- _Your instructions_
Give back the entries below verbatim.

(Before-and-after change records)
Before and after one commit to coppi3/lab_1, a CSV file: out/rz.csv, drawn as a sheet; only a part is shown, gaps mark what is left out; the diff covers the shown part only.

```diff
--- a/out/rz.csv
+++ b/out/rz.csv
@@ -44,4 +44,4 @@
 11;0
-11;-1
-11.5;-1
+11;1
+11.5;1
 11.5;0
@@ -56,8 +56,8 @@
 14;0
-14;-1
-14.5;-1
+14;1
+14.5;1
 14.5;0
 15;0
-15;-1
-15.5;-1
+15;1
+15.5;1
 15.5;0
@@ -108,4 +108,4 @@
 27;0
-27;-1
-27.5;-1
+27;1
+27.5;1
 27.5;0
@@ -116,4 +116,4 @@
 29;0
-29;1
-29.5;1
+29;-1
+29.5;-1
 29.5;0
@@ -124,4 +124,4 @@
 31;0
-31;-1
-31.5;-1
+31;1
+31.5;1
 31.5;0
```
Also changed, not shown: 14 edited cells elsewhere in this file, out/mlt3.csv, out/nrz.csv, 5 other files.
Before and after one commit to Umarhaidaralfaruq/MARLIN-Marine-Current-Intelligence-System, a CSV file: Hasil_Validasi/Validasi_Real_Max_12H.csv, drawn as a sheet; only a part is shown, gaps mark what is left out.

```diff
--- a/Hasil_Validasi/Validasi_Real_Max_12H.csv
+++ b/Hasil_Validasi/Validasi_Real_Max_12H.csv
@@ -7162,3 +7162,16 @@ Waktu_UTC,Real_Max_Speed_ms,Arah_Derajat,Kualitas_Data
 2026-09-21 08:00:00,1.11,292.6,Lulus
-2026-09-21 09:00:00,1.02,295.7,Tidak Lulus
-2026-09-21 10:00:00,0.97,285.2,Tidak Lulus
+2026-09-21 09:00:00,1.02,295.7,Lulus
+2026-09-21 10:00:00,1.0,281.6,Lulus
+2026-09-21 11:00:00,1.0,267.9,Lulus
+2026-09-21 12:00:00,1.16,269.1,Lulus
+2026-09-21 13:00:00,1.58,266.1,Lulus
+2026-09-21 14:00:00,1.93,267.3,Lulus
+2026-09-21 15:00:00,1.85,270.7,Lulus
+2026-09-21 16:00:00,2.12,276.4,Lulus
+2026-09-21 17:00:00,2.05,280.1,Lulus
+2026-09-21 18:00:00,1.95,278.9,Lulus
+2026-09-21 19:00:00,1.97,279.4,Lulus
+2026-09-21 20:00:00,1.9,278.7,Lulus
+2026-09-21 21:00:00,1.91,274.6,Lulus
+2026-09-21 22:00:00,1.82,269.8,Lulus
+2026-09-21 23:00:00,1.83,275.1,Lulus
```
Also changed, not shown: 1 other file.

- _Result below_
Before and after one commit to coppi3/lab_1, a CSV file: out/rz.csv, drawn as a sheet; only a part is shown, gaps mark what is left out; the diff covers the shown part only.

```diff
--- a/out/rz.csv
+++ b/out/rz.csv
@@ -44,4 +44,4 @@
 11;0
-11;-1
-11.5;-1
+11;1
+11.5;1
 11.5;0
@@ -56,8 +56,8 @@
 14;0
-14;-1
-14.5;-1
+14;1
+14.5;1
 14.5;0
 15;0
-15;-1
-15.5;-1
+15;1
+15.5;1
 15.5;0
@@ -108,4 +108,4 @@
 27;0
-27;-1
-27.5;-1
+27;1
+27.5;1
 27.5;0
@@ -116,4 +116,4 @@
 29;0
-29;1
-29.5;1
+29;-1
+29.5;-1
 29.5;0
@@ -124,4 +124,4 @@
 31;0
-31;-1
-31.5;-1
+31;1
+31.5;1
 31.5;0
```
Also changed, not shown: 14 edited cells elsewhere in this file, out/mlt3.csv, out/nrz.csv, 5 other files.
Before and after one commit to Umarhaidaralfaruq/MARLIN-Marine-Current-Intelligence-System, a CSV file: Hasil_Validasi/Validasi_Real_Max_12H.csv, drawn as a sheet; only a part is shown, gaps mark what is left out.

```diff
--- a/Hasil_Validasi/Validasi_Real_Max_12H.csv
+++ b/Hasil_Validasi/Validasi_Real_Max_12H.csv
@@ -7162,3 +7162,16 @@ Waktu_UTC,Real_Max_Speed_ms,Arah_Derajat,Kualitas_Data
 2026-09-21 08:00:00,1.11,292.6,Lulus
-2026-09-21 09:00:00,1.02,295.7,Tidak Lulus
-2026-09-21 10:00:00,0.97,285.2,Tidak Lulus
+2026-09-21 09:00:00,1.02,295.7,Lulus
+2026-09-21 10:00:00,1.0,281.6,Lulus
+2026-09-21 11:00:00,1.0,267.9,Lulus
+2026-09-21 12:00:00,1.16,269.1,Lulus
+2026-09-21 13:00:00,1.58,266.1,Lulus
+2026-09-21 14:00:00,1.93,267.3,Lulus
+2026-09-21 15:00:00,1.85,270.7,Lulus
+2026-09-21 16:00:00,2.12,276.4,Lulus
+2026-09-21 17:00:00,2.05,280.1,Lulus
+2026-09-21 18:00:00,1.95,278.9,Lulus
+2026-09-21 19:00:00,1.97,279.4,Lulus
+2026-09-21 20:00:00,1.9,278.7,Lulus
+2026-09-21 21:00:00,1.91,274.6,Lulus
+2026-09-21 22:00:00,1.82,269.8,Lulus
+2026-09-21 23:00:00,1.83,275.1,Lulus
```
Also changed, not shown: 1 other file.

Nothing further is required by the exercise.